He explained that for him the research comes before the writing because he loves reading about history, mythology and fairy tales way back when he was an engineer. He likes to start something on a whim and then explore the area, culture and background until he reaches a saturation point. This gives him enough information to sound convincing and have all the key characters and locations in place.
Ultimately, his books are about the character and feels everything else is scene setting. To help create his characters he looks into his life and projects how he was at the age of his protagonist. He said the core needs come from there.
Sarwat insists research shouldn’t be a chore it should be part of the fun.
“We’re not just putting words down on paper we’re offering readers our unique take on the world. If you’re finding it hard work constantly, question why you’re doing it. Writing is about passion, life’s too short to be wasted on something you don’t love.” (Sarwat Chadda)
Most of his research is done through books. In fact, he admits that his biggest cost is books, but he was buying them before he decided to become a full time writer. Sarwat believes that libraries are our greatest resource. I agree. Use them or lose them. He explained:
“The Internet has its place, but nothing beats getting really into a subject in a library and second hand book shops. They’re great since you’ll come across stuff that’s years old and since I’m writing about mythology, those sort of books just set the mood perfectly.” (Sarwat Chadda)
He said the danger is over-research and getting yourself trapped by it. But he does not have a system for the way he does his research. because he feels the best thing about writing is the license to mix it all up how you like. His tip to other writers is not to stack your books in a too organised manner. Mix them up and see what happens as you’ll come across connections otherwise impossible to see if it’s all logical.

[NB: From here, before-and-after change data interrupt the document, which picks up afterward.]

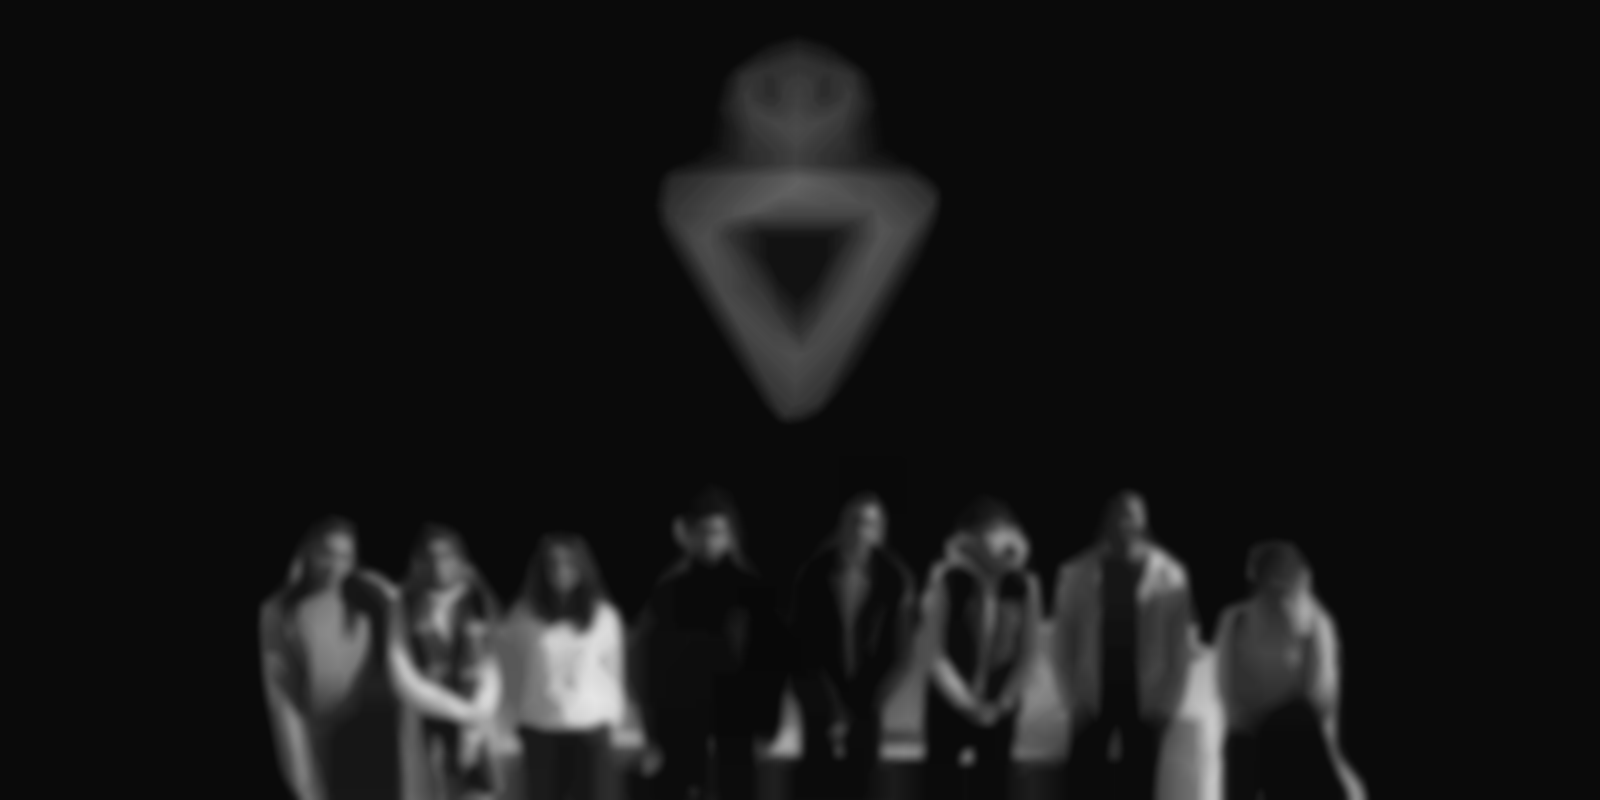
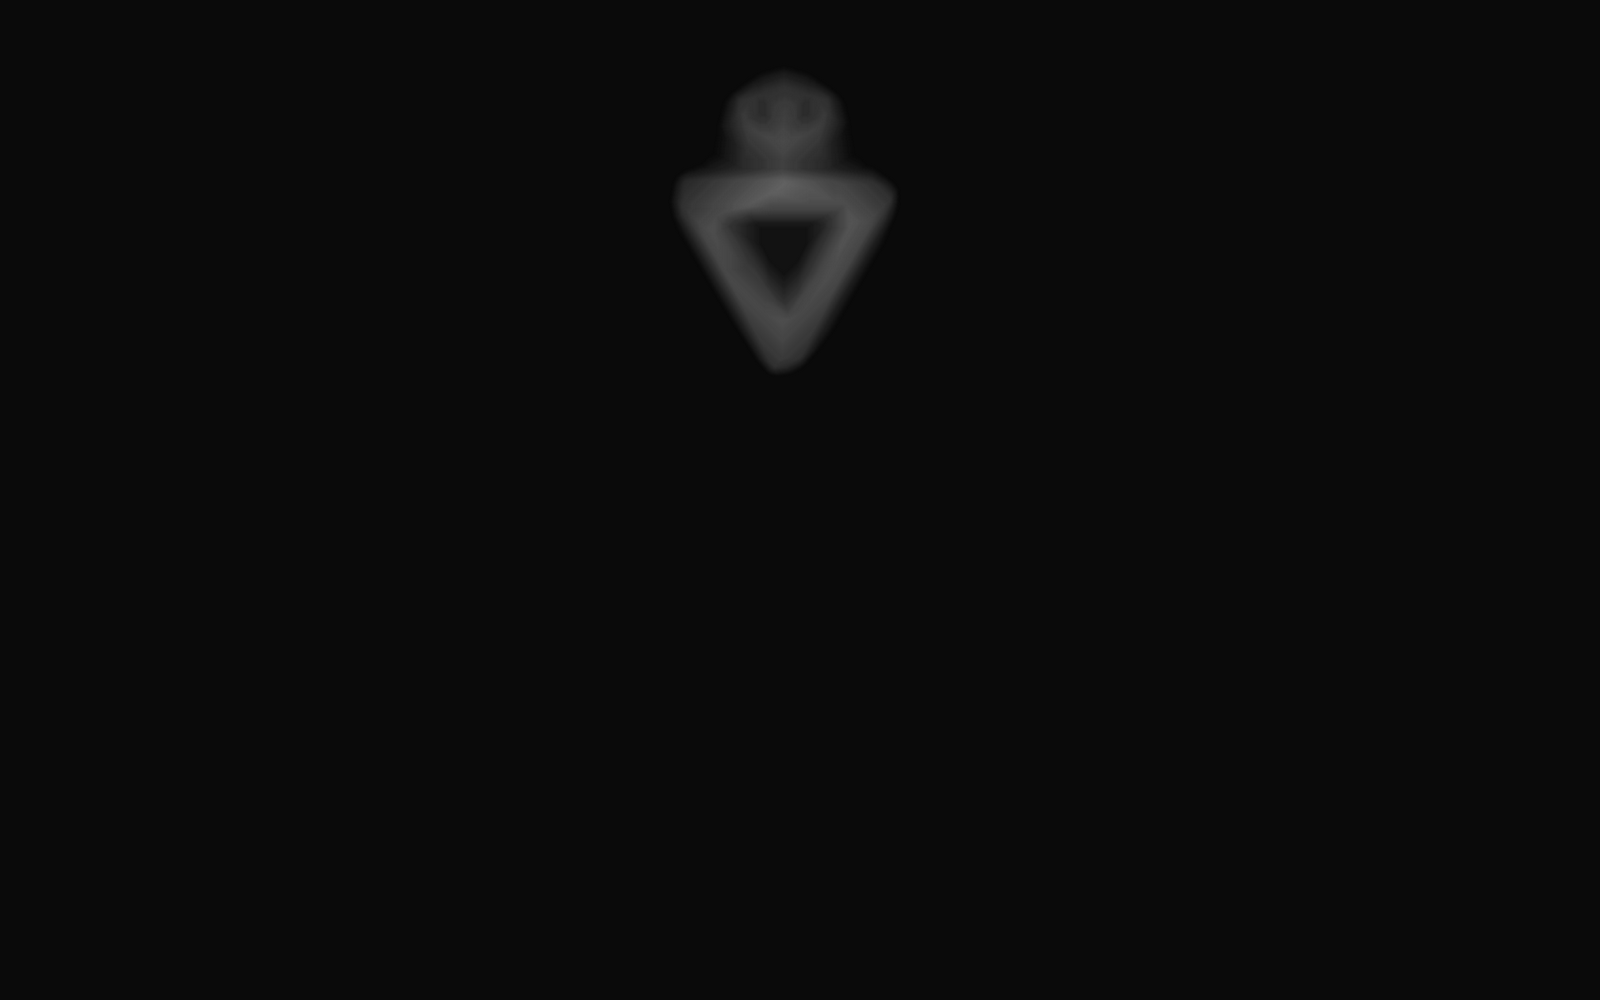
Add files via upload

diff --git a/index.html b/index.html
@@ -9,7 +9,7 @@
 <body>
 <!-- partial:index.partial.html -->
 <div class="container">
-  <h1 id="headline">rebuilding <a style = "color:greenyellow">E</a><a style = "color:red">M</a><a style = "color:blue;text-transform: none;font-size: 1.4em;">&pi;</a><a style = "color:yellow">M</a><a style = "color:gray">O</a> ... <br> this make take some fractions of a year ;)</h1>
+  <h1 id="headline">rebuilding <a style = "color:greenyellow">E</a><a style = "color:red">M</a><a style = "color:blue;text-transform: none;font-size: 1.4em;">&pi;</a><a style = "color:yellow">M</a><a style = "color:gray">O</a> ... <br> this make take some fractions of years</h1>
   <div id="countdown">
     <ul>
       <li><span id="days"></span>days</li>
@@ -24,8 +24,11 @@
     <span>🎂</span>
   </div>
 </div>
+
 <!-- partial -->
   <script  src="./script.js"></script>
-  
+  <div class="footer">
+    <img alt = "collective foogy picture" src="./images/footer.png" width="40%">
+  </div>
 </body>
 </html>

diff --git a/style.css b/style.css
@@ -17,7 +17,9 @@ html, body {
 body {
   align-items: center;
   background-image: url(images/back.png);
-  background-size: contain;
+  background-color: #0A0A0A;
+  background-size:100%;
+  background-repeat: no-repeat;
   display: flex;
   font-family: -apple-system, 
     BlinkMacSystemFont, 
@@ -77,4 +79,13 @@ li span {
   li span {
     font-size: calc(3.375rem * var(--smaller));
   }
+}
+
+.footer {
+  position: fixed;
+  left: 0;
+  bottom: 0;
+  width: 100%;
+  color: white;
+  text-align: center;
 }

Sarwat explained sometimes the ‘official’ version doesn’t work and you have to tweak it. This happens a lot in historical fiction, especially with combining characters and moving dates. But that’s why it’s called FICTION. In his adventures he admits he makes up all the difficult and dangerous stuff.

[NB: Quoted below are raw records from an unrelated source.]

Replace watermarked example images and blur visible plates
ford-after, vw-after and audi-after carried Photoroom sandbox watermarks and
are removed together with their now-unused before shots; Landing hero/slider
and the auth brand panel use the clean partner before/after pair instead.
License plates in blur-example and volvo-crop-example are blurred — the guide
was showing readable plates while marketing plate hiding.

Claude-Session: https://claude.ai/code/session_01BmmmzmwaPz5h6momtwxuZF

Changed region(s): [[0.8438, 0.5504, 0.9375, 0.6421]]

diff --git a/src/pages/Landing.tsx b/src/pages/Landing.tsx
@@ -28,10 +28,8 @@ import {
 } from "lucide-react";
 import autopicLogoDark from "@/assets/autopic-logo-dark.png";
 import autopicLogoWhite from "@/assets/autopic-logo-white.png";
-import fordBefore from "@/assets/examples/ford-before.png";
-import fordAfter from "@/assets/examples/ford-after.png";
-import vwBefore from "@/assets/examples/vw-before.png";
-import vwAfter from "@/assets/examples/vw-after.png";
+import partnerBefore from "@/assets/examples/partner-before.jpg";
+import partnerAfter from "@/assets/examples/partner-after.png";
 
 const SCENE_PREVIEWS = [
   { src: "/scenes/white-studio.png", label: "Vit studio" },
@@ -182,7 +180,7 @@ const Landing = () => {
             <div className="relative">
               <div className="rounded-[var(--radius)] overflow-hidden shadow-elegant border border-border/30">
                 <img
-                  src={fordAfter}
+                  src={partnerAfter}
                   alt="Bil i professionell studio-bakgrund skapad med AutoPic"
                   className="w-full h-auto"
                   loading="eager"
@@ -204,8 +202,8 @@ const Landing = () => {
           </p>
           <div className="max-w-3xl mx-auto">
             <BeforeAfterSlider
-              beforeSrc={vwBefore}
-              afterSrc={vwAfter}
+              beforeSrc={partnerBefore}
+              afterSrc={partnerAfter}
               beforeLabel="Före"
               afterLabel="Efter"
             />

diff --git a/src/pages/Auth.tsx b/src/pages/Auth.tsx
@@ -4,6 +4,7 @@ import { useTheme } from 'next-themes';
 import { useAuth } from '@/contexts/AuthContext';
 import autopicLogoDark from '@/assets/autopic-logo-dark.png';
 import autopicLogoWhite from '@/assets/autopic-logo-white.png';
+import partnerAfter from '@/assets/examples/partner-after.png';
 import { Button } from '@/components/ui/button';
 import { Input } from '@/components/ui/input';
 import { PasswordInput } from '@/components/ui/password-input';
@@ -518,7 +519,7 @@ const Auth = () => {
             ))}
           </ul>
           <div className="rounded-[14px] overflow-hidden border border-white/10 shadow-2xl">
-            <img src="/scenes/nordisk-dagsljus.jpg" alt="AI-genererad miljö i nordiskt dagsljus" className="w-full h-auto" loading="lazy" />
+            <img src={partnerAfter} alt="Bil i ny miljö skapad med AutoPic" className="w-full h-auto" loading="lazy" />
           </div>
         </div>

For all that sort of practical detail on the ‘day in the life of a warrior’ he got in touch with various re-enactment societies and visited shows around England. Since his books are based on the Knights Templar, he found their working understanding of the practical nature of the arms and armour of a medieval knight, very useful.
“They explained the nitty-gritty of the sword hilt, the practicalities of the weight of armour, its properties and the weapons designed to overcome mail or plate. It’s all these details that make the story breathe with a sense of reality.” (Sarwat Chadda)